Chancellor Walcott urges parental involvement

| mhayes@queenscourier.com

Department of Education (DOE) Chancellor Dennis Walcott will have to rise to many challenges this fall, and he is prepared to do so.

Walcott attended District 29’s Education Town Hall meeting Thursday, September 20, both the district’s and the chancellor’s first town hall meeting of the school year. Walcott took the opportunity to convey his mission and took several questions from concerned parents.

“How do we focus our energy on our students,” asked Walcott, questioning an attentive crowd in the I.S. 238 Susan B. Anthony Academy auditorium.

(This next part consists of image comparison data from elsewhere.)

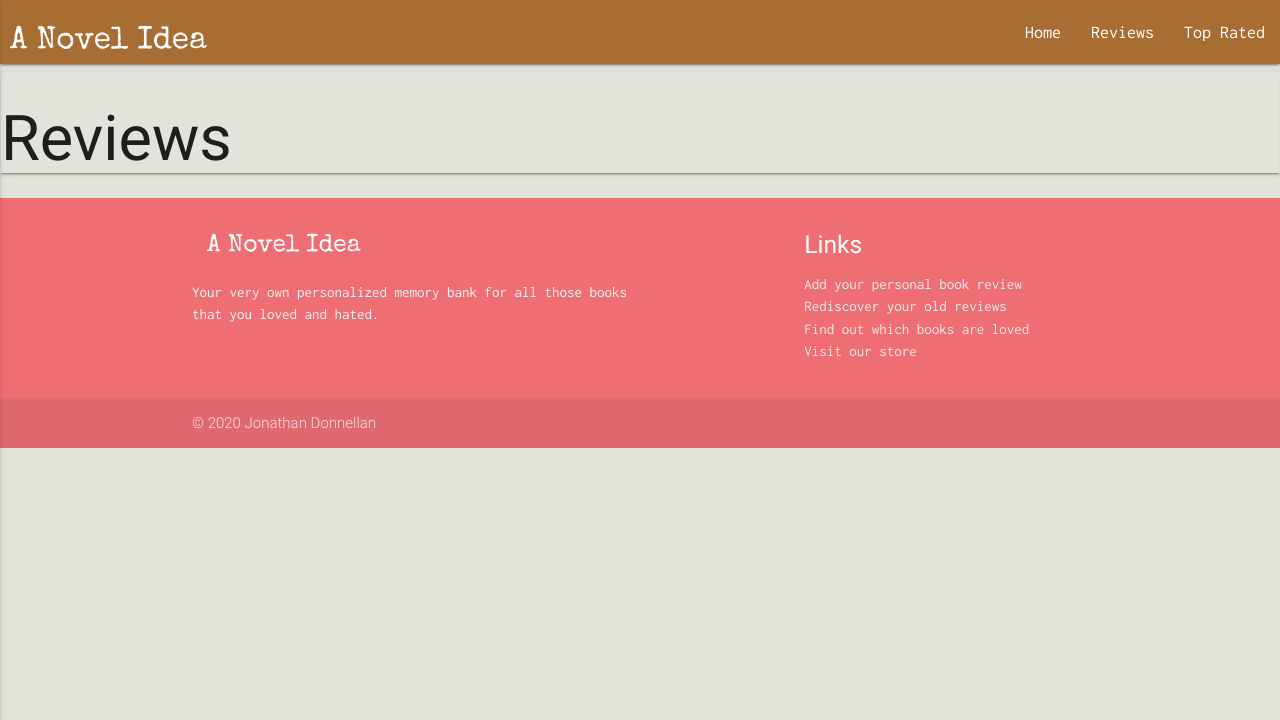
Repository: johnny-don/a-novel-idea
Page: http://localhost/
The author's editor kept a record of every edit. The page is drawn from the files as they stood at one moment, then again after the next edit.
The browser window is 1280 px wide. The pictures show the whole page.
Some web libraries are served in a nearby version. The page is served by the project's application, run on Flask 3 (app.py). Queries for data that is not in the repository find no rows.

Above is the page before.

### templates/reviews.html
{% extends 'base.html' %} {% block content %}

<ul class="collapsible" data-collapsible="accordian">
    <h1>Reviews</h1>
    {% for review in reviews %}
    <li>
        <div class="collapsible-header">

            <div class="col s9">
                <i class="material-icons">expand_more</i>
                <i class="material-icons prefix">title</i>{{review.title.upper()}} - <i class="material-icons prefix">perm_identity</i>
                <strong>  {{review.author}}</strong> -
                <i class="material-icons prefix">event_seat</i> {{review.genre}} -
                <i class="material-icons prefix">grade</i> {{review.rating}}
                </div>
                <div class="col s3">
                <a href "{{url_for('edit_review', review_id=review._id)}}" class="waves-effect waves-light btn">Edit</a>
                <a href "{{url_for('delete_review', review_id=review._id)}}" class="waves-effect waves-light btn">Delete</a>
            </div>
            </div>

        <div class="collapsible-body">
            <span>{{review.review}}</span>
        </div>

    </li>

    {% endfor %}
</ul>

{% endblock %}

### templates/base.html
<!DOCTYPE html>
<html lang="en">

<head>
    <meta charset="UTF-8">
    <meta name="viewport" content="width=device-width, initial-scale=1.0">
    <meta http-equiv="X-UA-Compatible" content="ie=edge">
    <link rel="stylesheet" href="{{url_for('static', filename='css/style.css')}}" type="text/css"/>
    <link href="https://fonts.googleapis.com/icon?family=Material+Icons" rel="stylesheet">
    <link rel="stylesheet" href="https://cdnjs.cloudflare.com/ajax/libs/materialize/0.100.2/css/materialize.min.css">
    <link href="https://fonts.googleapis.com/css?family=Special+Elite&display=swap" rel="stylesheet">


    <title>A Novel Idea</title>
</head>

<body>
      <header>
        <nav class="nav-foot">
            <div class="nav-wrapper">
                <a href="{{url_for('add_review')}}" class=" brand brand-logo">A Novel Idea</a>
                <a href="#" data-activates="mobile-demo" class="button-collapse"><i class="material-icons">menu</i></a>
                <ul id="nav-mobile" class="right hide-on-med-and-down">
                    <li><a href="{{url_for('add_review')}}" class="text-font menu-link">Home</a></li>
                    <li><a href="{{url_for('get_reviews')}}" class="text-font menu-link">Reviews</a></li>
                    <li><a href="{{url_for('top_rated')}}" class="text-font menu-link">Top Rated</a></li>
                </ul>
                <ul class="side-nav" id="mobile-demo">
                     <li><a href="{{url_for('add_review')}}" class="text-font">Home</a></li>
                    <li><a href="{{url_for('get_reviews')}}" class="text-font">Reviews</a></li>
                    <li><a href="{{url_for('top_rated')}}" class="text-font">Top Rated</a></li>
                </ul>
            </div>
        </nav>
    </header>

    {% block content %}
    {% endblock %}


    <footer class="page-footer">
          <div class="container">
            <div class="row">
              <div class="col l6 s12">
                <h5 class="white-text brand">A Novel Idea</h5>
                <p class="grey-text text-lighten-4 text-font">Your very own personalized memory bank for all those books that you loved and hated. </p>
              </div>
              <div class="col l4 offset-l2 s12">
                <h5 class="white-text">Links</h5>
                <ul>

                  <li><a class="grey-text text-lighten-3 text-font" href="{{url_for('add_review')}}">Add your personal book review</a></li>
                  <li><a class="grey-text text-lighten-3 text-font" href="{{url_for('get_reviews')}}">Rediscover your old reviews</a></li>
                  <li><a class="grey-text text-lighten-3 text-font" href="{{url_for('top_rated')}}">Find out which books are loved</a></li>
                  <li><a class="grey-text text-lighten-3 text-font" href="https://last-bookshop.business.site/">Visit our store</a></li>

                </ul>
              </div>
            </div>
          </div>
          <div class="footer-copyright">
            <div class="container">
            © 2020 Jonathan Donnellan

            </div>
          </div>
        </footer>








    <script src="https://cdnjs.cloudflare.com/ajax/libs/jquery/3.2.1/jquery.min.js"></script>
    <script src="https://cdnjs.cloudflare.com/ajax/libs/materialize/0.100.2/js/materialize.min.js"></script>
    <script type="text/javascript">
        $(document).ready(function() {
            $('.collapsible').collapsible();
            $(".button-collapse").sideNav();
            $('.slider').slider();
        });
    </script>
</body>

</html>

### app.py
import os
from flask import Flask, render_template, redirect, request, url_for, request
from flask_pymongo import PyMongo
from bson.objectid import ObjectId


app = Flask(__name__)
app.config["MONGO_DBNAME"] = 'novel_idea'
app.config["MONGO_URI"] = 'mongodb+srv://johnny_don:2gardensmon@cluster0-kzp63.mongodb.net/novel_idea?retryWrites=true&w=majority'


mongo = PyMongo(app)


@app.route('/')


@app.route('/get_reviews')
def get_reviews():
    return render_template("reviews.html", reviews=mongo.db.info.find())

@app.route('/add_review')
def add_review():
    return render_template('addreview.html')

@app.route('/submit_review', methods=['POST'])
def submit_review():
    info = mongo.db.info
    info.insert_one(request.form.to_dict())
    return redirect(url_for('get_reviews'))

@app.route('/edit_review/<review_id>')
def edit_review(review_id):
    the_review = mongo.db.info.find_one({"_id": ObjectId(review_id)})
    return render_template('editreview.html', review=the_review)


@app.route('/update_review/<review_id>', methods=["POST"])
def update_review(review_id):
    reviews=mongo.db.info
    reviews.update( {'_id': ObjectId(review_id)},
    {
        'title':request.form.get('title'),
        'author':request.form.get('author'),
        'genre':request.form.get('genre'),
        'rating':int(request.form.get('rating')),
        'review':request.form.get('review')
    })

    return redirect(url_for('get_reviews'))

@app.route('/delete_review/<review_id>')
def delete_review(review_id):
    mongo.db.info.remove({'_id': ObjectId(review_id)})
    return redirect(url_for('get_reviews'))



@app.route('/top_rated')
def top_rated():
    return render_template("toprated.html", ratings=mongo.db.info.find().sort("rating", -1))





if __name__ == '__main__':
    app.run(host=os.environ.get('IP'),
            port=int(os.environ.get('PORT')),
            debug=True)

### static/css/style.css
@import url('https://fonts.googleapis.com/css?family=Special+Elite&display=swap');
@import url('https://fonts.googleapis.com/css?family=Inconsolata&display=swap');
@import url('https://fonts.googleapis.com/css?family=Inconsolata&display=swap');

/* buttons */

body {
        background-color: #e2e3da;
}


.btn-small {
    margin-left: 15px;
    margin-top: 10px;
    margin-bottom: 10px;
    margin-right: 10px;
    padding: 5px;
    background-color: #a86d32;
    color: white;
    font-family: 'Inconsolata', monospace;
}

/* fonts */

.brand {
   font-family: 'Special Elite', cursive;
   margin: 10px;
   padding: 5px;
}

.headline {
   font-family: 'Special Elite', cursive;
    font-weight: bold;
    color: #a86d32;
}


.text-font {
    font-family: 'Inconsolata', monospace;
}

/* navbar */

.brand {
   font-family: 'Special Elite', cursive;
   margin: 10px;
   padding: 5px;
}

.menu-link {
    font-size: larger;

}

.nav-foot {

    background-color: #a86d32;
}

/* footer */

.page-footer {
    padding-top: 20px;
    color: white;
    background-color: #a86d32;
}

/* icons */

.material-icons {
    margin: 10px;

}

/* image slider */

.slider-text {
    font-family: 'Inconsolata', monospace;
    color: #e2e3da;
    font-weight: bolder;

}

After the next edit:
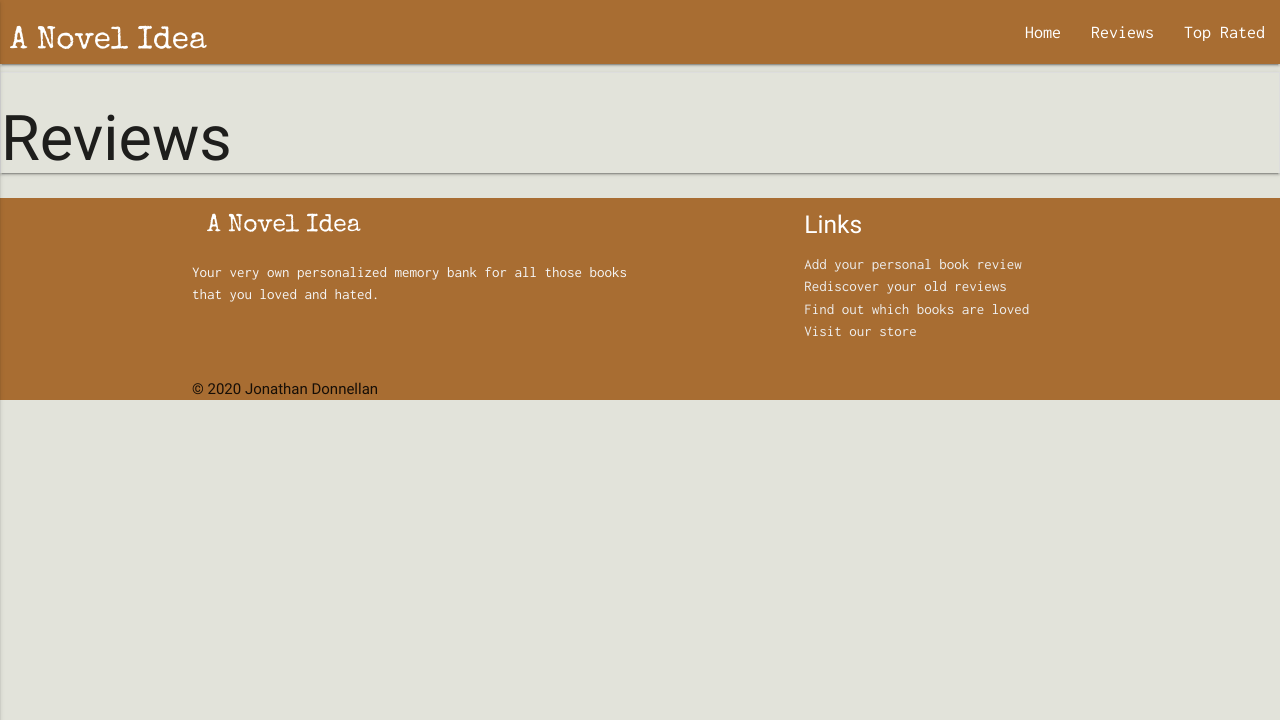
The edit:
--- a/templates/base.html
+++ b/templates/base.html
@@ -38,7 +38,7 @@
     {% endblock %}
 
 
-    <footer class="page-footer">
+    <footer class="footer nav-foot">
           <div class="container">
             <div class="row">
               <div class="col l6 s12">
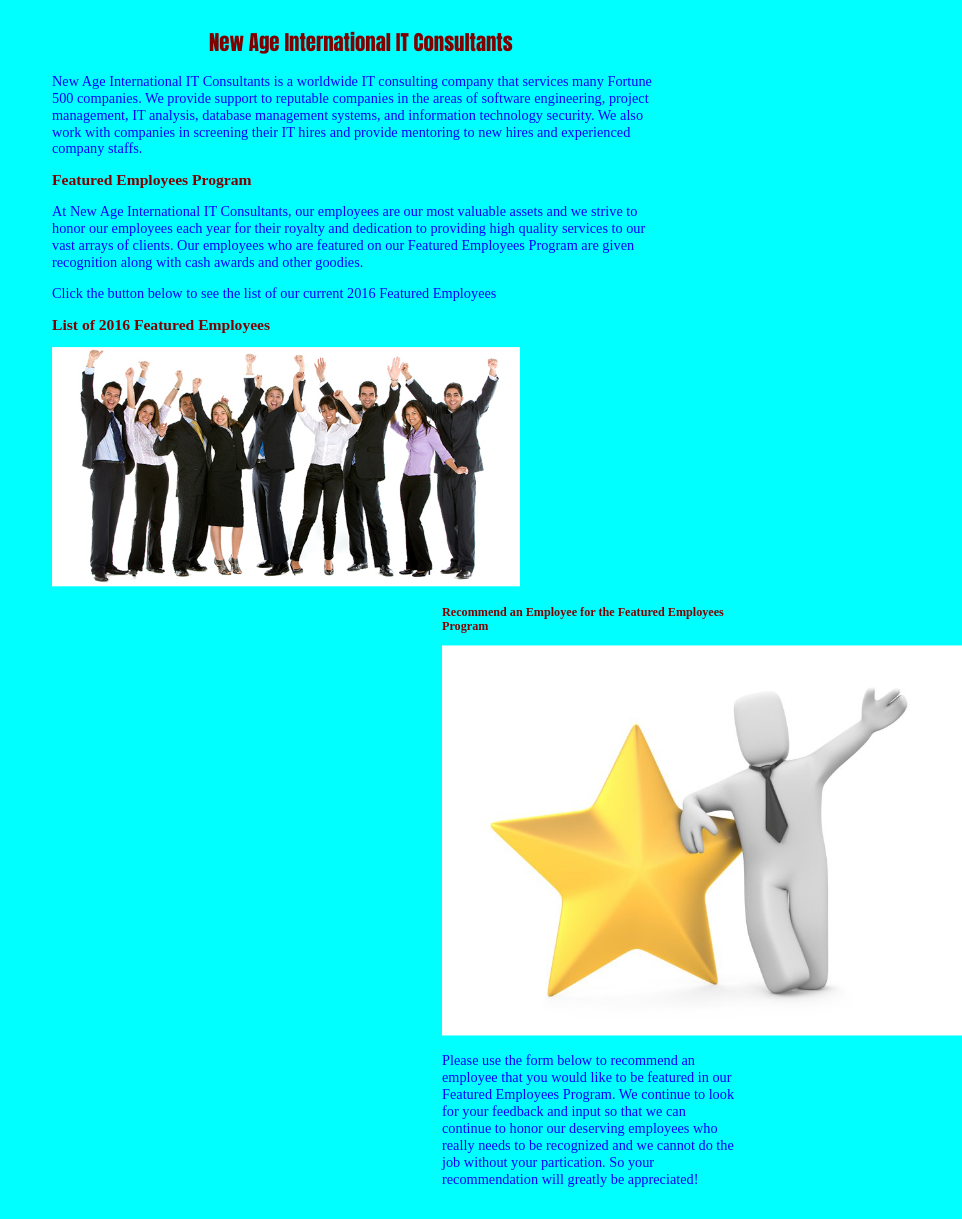
Repository: myjavaweb2/Week5JDBCAssignments
Page: myweek4project/src/main/webapp/employee.html
The author's editor kept a copy of each file at every save. The page is drawn from the files as they stood at one save, then again after the next save.
The browser window is 1280 px wide. The page is 1480 px wide, then 1280 px, so the pictures cover 1480 px, including what lies to the right of the window. The pictures show the whole page, at 65% of full size.

Above is the page before, as saved 2016-08-30 18:03:10.

### myweek4project/src/main/webapp/employee.html
<!DOCTYPE html>
<html>
<head>
<meta charset="ISO-8859-1">
<title>Employee Recognition Program</title>

<link rel="stylesheet" type="text/css" href="styles.css">
</head>
<body>

<main>
<h1>New Age International IT Consultants</h1>
<p>New Age International IT Consultants is a worldwide IT consulting company
that services many Fortune 500 companies. We provide support to reputable
companies in the areas of software engineering, project management, IT analysis,
database management systems, and information technology security. We also work
with companies in screening their IT hires and provide mentoring to new hires
and experienced company staffs.</p>

<h2>Featured Employees Program</h2>
<p>At New Age International IT Consultants, our employees are our most valuable
assets and we strive to honor our employees each year for their royalty and
dedication to providing high quality services to our vast arrays of clients.
Our employees who are featured on our Featured Employees Program are given
recognition along with cash awards and other goodies.</p>




<p>Click the button below to see the list of our current 2016 Featured Employees</p>

<h2>List of 2016 Featured Employees</h2>

<img alt="2016 Featured Employees" src="images/employees.jpg">

</main>

<aside>
<h3>Recommend an Employee for the Featured Employees Program</h3>

<img alt="2016 Featured Employees" src="images/employee_pride.jpg">

<p>Please use the form below to recommend an employee that you would like to be
featured in our Featured Employees Program. We continue to look for your feedback
and input so that we can continue to honor our deserving employees who really
needs to be recognized and we cannot do the job without your partication.
So your recommendation will greatly be appreciated!</p>
</aside>

<footer>

</footer>

</body>
</html>

### myweek4project/src/main/webapp/styles.css
html, body {
	margin: 0;
	padding: 0;
	border: 0;
	font-size: 100%;
	background-color: aqua;
}

header {
	height: 135px;
}

main {
	width: 950px;
	background-color: aqua;
	float: left;
	padding-left: 0;
	padding-right: 0;
	position: relative;
	right: 20px;
  	left: 80px;
  	top: 20px;
  	bottom: 15px;
}

aside {
	width: 450px;
	background-color: aqua;
	float: right;
	padding: 25px;
	padding-right: 150px;
}

footer {
	clear: left;
	padding: 35px;
	border: 5px;
	text-align: center;
}

p {
	font-style: Times New Roman, Tahoma, sans serif;
	font-size: 22px;
	color: blue;
}

h1, h2, h3 {
	font-family: fantasy, serif;
	color:maroon;
}

h1 {
	font-family: "Helvetica-Bold",Impact, sans serif;
	text-align: center;

}

ul {
	color:teal;
	font-size: 20px;
}
a {
	color: purple;
	text-decoration: none;
}

a:hover {

    text-decoration: line-through;
}

After the next save:
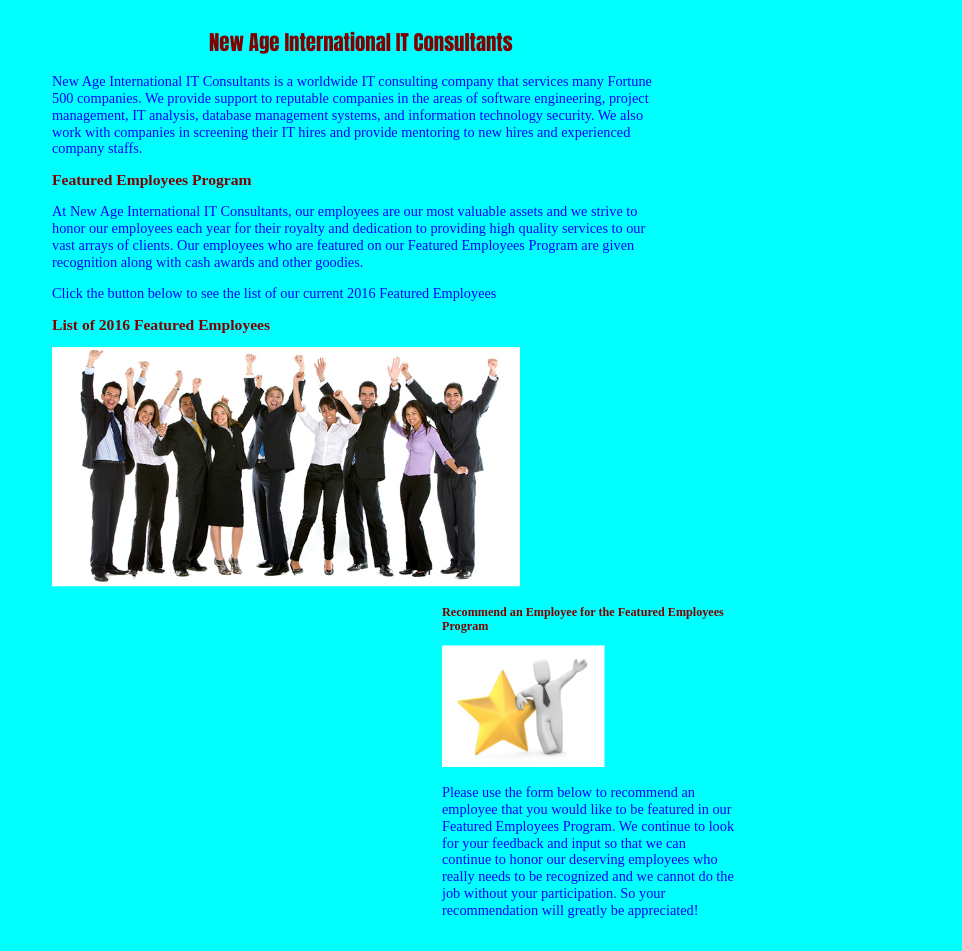
Saved 92 s later.
--- a/myweek4project/src/main/webapp/employee.html
+++ b/myweek4project/src/main/webapp/employee.html
@@ -38,13 +38,14 @@ recognition along with cash awards and other goodies.</p>
 <aside>
 <h3>Recommend an Employee for the Featured Employees Program</h3>
 
-<img alt="2016 Featured Employees" src="images/employee_pride.jpg">
+<img alt="2016 Featured Employees" src="images/employee_pride.jpg" width="250px">
 
 <p>Please use the form below to recommend an employee that you would like to be
 featured in our Featured Employees Program. We continue to look for your feedback
 and input so that we can continue to honor our deserving employees who really
-needs to be recognized and we cannot do the job without your partication.
+needs to be recognized and we cannot do the job without your participation.
 So your recommendation will greatly be appreciated!</p>
+
 </aside>
 
 <footer>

For the upcoming year, in order to ensure good performance district-wide, Walcott noted a need for heavy parent involvement in their children’s education. New city standards are more demanding than previous years, and in turn, Walcott says that parents should demand more of themselves.

“Tests will be more difficult than ever before,” he said. “All of us should make sure we are collectively working together for our students.”

Walcott, who attended school in District 29 and whose grandson currently does as well, said he has a “special interest” in the area, and wants to make sure students and also teachers are prepared to meet the new standards.

The chancellor also tended to parents and their concerns, which ranged from overcrowding solutions to a need for physical fitness programs.

Bellerose’s P.S./I.S. 208 in particular, according to parents, has a severe overcrowding problem, averaging 38 students per class.

Walcott said that since the school year is still very new, registers determining class sizes will not be complete until later in the season. Once those numbers are received, if there is still a problem, it will be addressed by the DOE.

As a solution to overcrowding, Walcott proposed the creation of new schools. He advocated having the options of charter schools, single sex schools and public schools, believing that students will respond better to a variety of choices.

“Our goal is to create high quality schools. We have a responsibility to serve the students,” said the chancellor.